“What we found is that across the country, more than half of the beach sites that were tested last year for fecal bacteria, i.e. some indicator of poop, exceeded EPA’s precautionary level, indicating that people could be at risk of getting sick from swimming,” John Rumpler, the clean water program director for Environment America, said.

Rumpler also told USA Today: “It’s hard to believe that, 47 years after we passed the Clean Water Act, that we are still concerned with poop in the water when people want to go swimming.”

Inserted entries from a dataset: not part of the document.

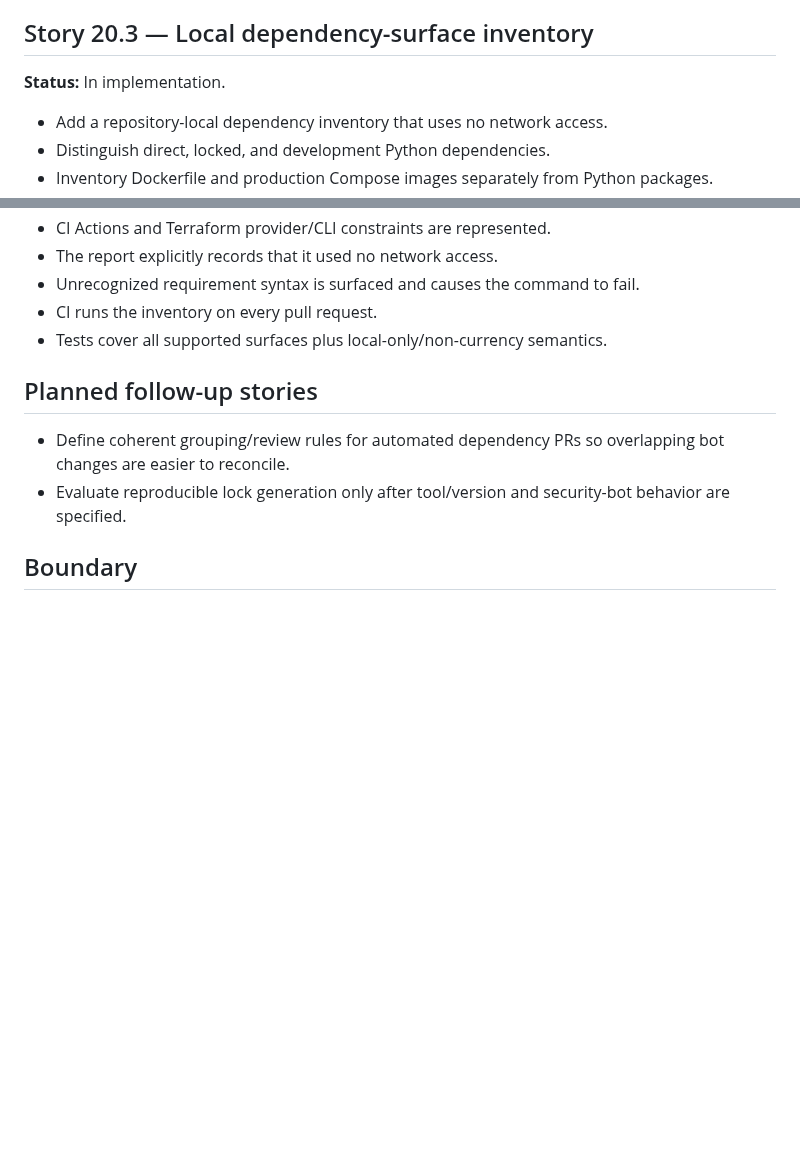
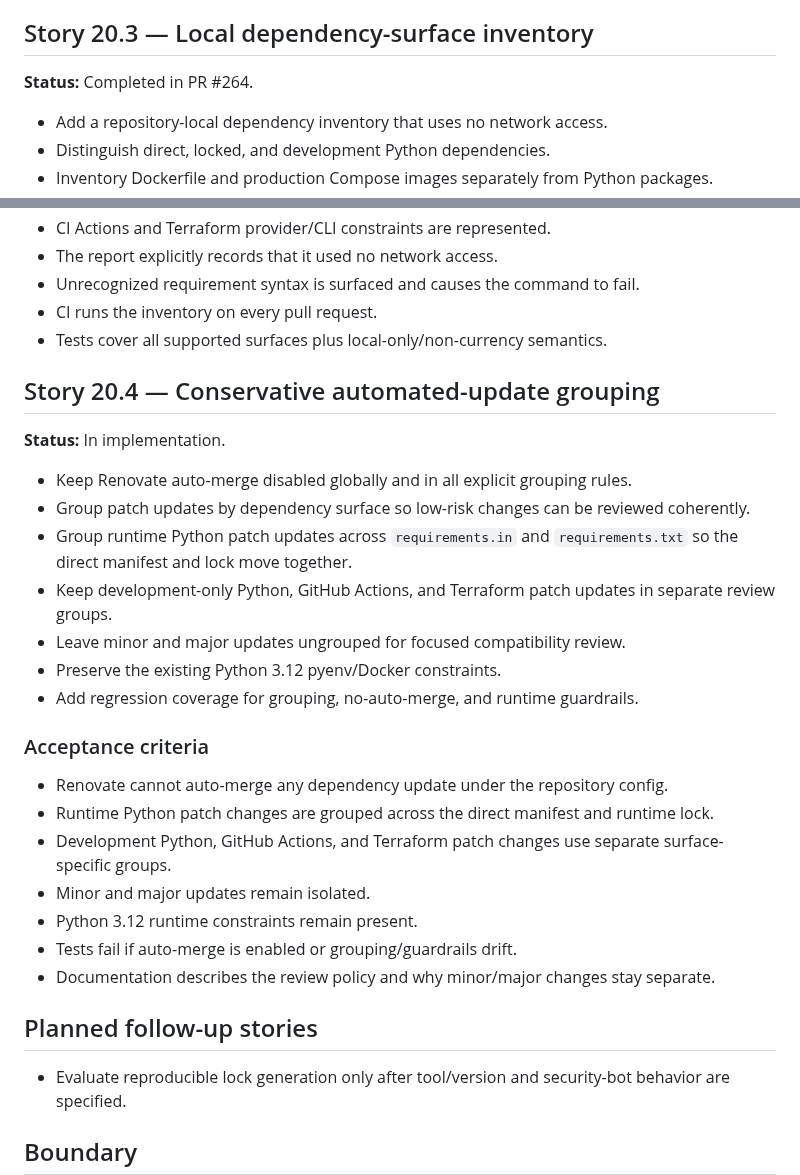
Before and after one commit to drakeg/twitclone, a Markdown page: docs/sprints/SPRINT_20.md, 2 parts joined by grey strips. Drawn GitHub-style; blank space fills up the shorter version.

Commit message:
Define conservative automated-update grouping story

```diff
--- a/docs/sprints/SPRINT_20.md
+++ b/docs/sprints/SPRINT_20.md
@@ -50,7 +50,7 @@ Make Ripple's dependency and runtime upgrade process explicit, reproducible, and
 
 ## Story 20.3 — Local dependency-surface inventory
 
-**Status:** In implementation.
+**Status:** Completed in PR #264.
 
 - Add a repository-local dependency inventory that uses no network access.
 - Distinguish direct, locked, and development Python dependencies.
@@ -72,9 +72,30 @@ Make Ripple's dependency and runtime upgrade process explicit, reproducible, and
 - CI runs the inventory on every pull request.
 - Tests cover all supported surfaces plus local-only/non-currency semantics.
 
+## Story 20.4 — Conservative automated-update grouping
+
+**Status:** In implementation.
+
+- Keep Renovate auto-merge disabled globally and in all explicit grouping rules.
+- Group patch updates by dependency surface so low-risk changes can be reviewed coherently.
+- Group runtime Python patch updates across `requirements.in` and `requirements.txt` so the direct manifest and lock move together.
+- Keep development-only Python, GitHub Actions, and Terraform patch updates in separate review groups.
+- Leave minor and major updates ungrouped for focused compatibility review.
+- Preserve the existing Python 3.12 pyenv/Docker constraints.
+- Add regression coverage for grouping, no-auto-merge, and runtime guardrails.
+
+### Acceptance criteria
+
+- Renovate cannot auto-merge any dependency update under the repository config.
+- Runtime Python patch changes are grouped across the direct manifest and runtime lock.
+- Development Python, GitHub Actions, and Terraform patch changes use separate surface-specific groups.
+- Minor and major updates remain isolated.
+- Python 3.12 runtime constraints remain present.
+- Tests fail if auto-merge is enabled or grouping/guardrails drift.
+- Documentation describes the review policy and why minor/major changes stay separate.
+
 ## Planned follow-up stories
 
-- Define coherent grouping/review rules for automated dependency PRs so overlapping bot changes are easier to reconcile.
 - Evaluate reproducible lock generation only after tool/version and security-bot behavior are specified.
 
 ## Boundary
```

According to the report, swimmers suffer from an estimated 57 million cases of recreational waterborne illness each year including gastrointestinal issues as well as respiratory disease, ear and eye infections, and skin rash.

According to the N.H. Department of Environmental Services’ website, fecal bacteria can also be caused by birds frequently returning to an area looking for a food source, typically because they have been fed by humans. The website discourages beach-goers from feeding birds or other wildlife they may encounter.

In fact, several area beaches open to public swimming were closed recently because elevated levels of bacteria were detected in the water.

Swanzey Lake, Otter Brook Lake Beach in Keene, the beach at Surry Mountain Lake and Picnic Beach in Greenfield State Park were among them. In each case, advisories were quickly lifted.

CDC: ‘Crypto’ parasite

can live for days in pools

Federal public health officials are urging people to take precautions to protect themselves against a microscopic parasite that can live for days in swimming pools and water playgrounds.

The Centers for Disease Control and Prevention published a report last week about the increased number of outbreaks caused by the fecal parasite, Cryptosporidium, more commonly known as “Crypto.”

The parasite, a common cause of water-related disease outbreaks across the United States, causes cryptosporidiosis, a disease characterized by nausea, vomiting and “watery diarrhea” that can last for weeks, according to the CDC. Although most cases do not require medical treatment, public health experts warn the parasite may pose a greater risk to people who are especially young or old, or who have compromised immune systems and are at increased risk of “life-threatening malnutrition.”

The warning came from the CDC’s recent Morbidity and Mortality Weekly Report, which highlighted a 13-percent increase in cryptosporidiosis outbreaks each year from 2009 to 2017.

Bobbi Pritt, a physician and co-director of Vector-Borne Diseases Lab Services at Mayo Clinic in Rochester, Minn., said livestock can also be infected with the parasite, so people visiting zoos or county fairs should wash their hands thoroughly after handling animals.

Other precautions include keeping sick children with diarrhea away from the water, as well as from child-care facilities; washing hands with soap, not hand sanitizers; and removing shoes around livestock before entering your home, according to the CDC.